[Version comparison data]
____

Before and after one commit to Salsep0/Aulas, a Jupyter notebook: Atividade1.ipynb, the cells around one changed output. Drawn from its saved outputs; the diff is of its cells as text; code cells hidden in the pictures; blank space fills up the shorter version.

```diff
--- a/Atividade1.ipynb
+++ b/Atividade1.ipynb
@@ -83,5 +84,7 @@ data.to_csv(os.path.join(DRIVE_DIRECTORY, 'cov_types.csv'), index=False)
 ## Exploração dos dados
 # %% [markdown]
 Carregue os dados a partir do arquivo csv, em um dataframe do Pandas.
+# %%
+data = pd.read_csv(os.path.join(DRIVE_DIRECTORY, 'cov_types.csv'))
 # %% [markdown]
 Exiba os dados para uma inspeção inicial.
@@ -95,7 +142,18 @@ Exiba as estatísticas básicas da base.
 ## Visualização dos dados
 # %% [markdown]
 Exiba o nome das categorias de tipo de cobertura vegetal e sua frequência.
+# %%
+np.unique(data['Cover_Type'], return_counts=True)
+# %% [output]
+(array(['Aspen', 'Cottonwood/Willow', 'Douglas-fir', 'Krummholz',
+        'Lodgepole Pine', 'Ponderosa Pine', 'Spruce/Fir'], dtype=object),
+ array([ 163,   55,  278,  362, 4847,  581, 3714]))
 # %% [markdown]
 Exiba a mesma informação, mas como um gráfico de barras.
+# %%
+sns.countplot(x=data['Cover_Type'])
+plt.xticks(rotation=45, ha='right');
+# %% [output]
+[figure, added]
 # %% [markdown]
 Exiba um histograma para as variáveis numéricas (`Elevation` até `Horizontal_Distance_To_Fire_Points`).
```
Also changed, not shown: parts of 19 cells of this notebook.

____

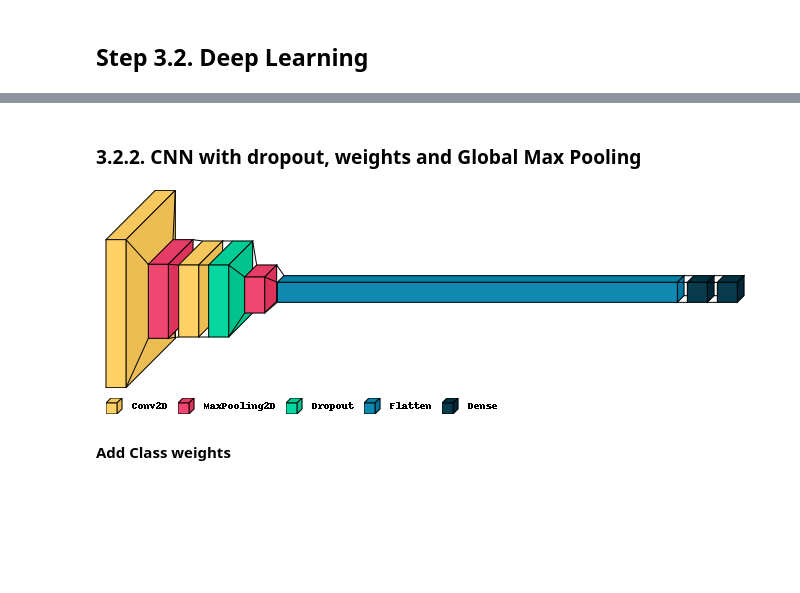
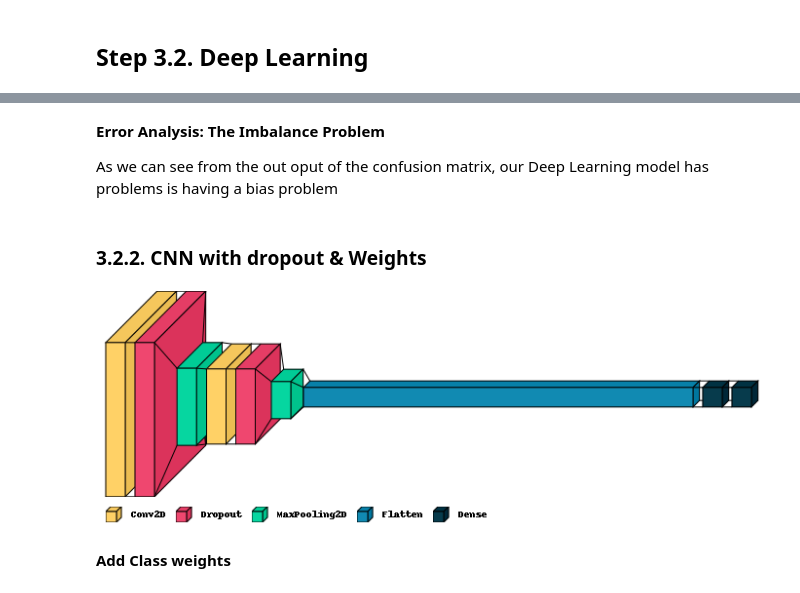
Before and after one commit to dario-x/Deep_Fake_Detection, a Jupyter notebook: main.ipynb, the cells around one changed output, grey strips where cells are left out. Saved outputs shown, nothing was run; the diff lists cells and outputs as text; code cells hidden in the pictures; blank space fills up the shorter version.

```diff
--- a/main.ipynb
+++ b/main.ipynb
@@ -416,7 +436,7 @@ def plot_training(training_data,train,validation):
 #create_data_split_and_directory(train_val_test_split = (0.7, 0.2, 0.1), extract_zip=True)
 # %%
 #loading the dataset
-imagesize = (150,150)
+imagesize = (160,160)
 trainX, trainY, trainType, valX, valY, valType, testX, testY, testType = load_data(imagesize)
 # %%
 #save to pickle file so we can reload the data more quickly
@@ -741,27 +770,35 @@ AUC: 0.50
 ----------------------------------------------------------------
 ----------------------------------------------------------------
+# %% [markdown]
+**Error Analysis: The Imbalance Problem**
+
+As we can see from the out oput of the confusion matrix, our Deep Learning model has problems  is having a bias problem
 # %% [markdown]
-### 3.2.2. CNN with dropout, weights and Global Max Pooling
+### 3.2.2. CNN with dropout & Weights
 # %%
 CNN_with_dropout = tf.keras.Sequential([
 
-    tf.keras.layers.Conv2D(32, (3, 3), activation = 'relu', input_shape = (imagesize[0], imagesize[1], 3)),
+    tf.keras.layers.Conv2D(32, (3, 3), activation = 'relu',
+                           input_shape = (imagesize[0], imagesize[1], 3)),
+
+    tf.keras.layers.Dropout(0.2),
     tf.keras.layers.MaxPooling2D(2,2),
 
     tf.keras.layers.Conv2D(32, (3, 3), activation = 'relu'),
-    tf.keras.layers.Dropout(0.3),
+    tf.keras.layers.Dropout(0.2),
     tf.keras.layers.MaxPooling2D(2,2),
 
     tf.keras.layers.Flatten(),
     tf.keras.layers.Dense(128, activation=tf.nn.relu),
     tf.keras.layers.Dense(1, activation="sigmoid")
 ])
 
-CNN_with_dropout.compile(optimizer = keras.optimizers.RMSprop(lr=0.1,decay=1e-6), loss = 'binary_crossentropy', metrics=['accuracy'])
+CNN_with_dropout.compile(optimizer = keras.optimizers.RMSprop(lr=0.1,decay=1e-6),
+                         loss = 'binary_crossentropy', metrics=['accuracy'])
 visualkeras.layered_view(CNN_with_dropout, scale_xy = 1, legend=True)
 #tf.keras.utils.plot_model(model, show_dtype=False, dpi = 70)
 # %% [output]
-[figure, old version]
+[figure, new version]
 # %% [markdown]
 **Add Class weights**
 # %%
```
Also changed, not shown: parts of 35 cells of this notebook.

____

◆ **Action item**
Filter the data above, keeping only lines that include the string "True".

◆ **Exercise result**
+np.unique(data['Cover_Type'], return_counts=True)
 #create_data_split_and_directory(train_val_test_split = (0.7, 0.2, 0.1), extract_zip=True)
 visualkeras.layered_view(CNN_with_dropout, scale_xy = 1, legend=True)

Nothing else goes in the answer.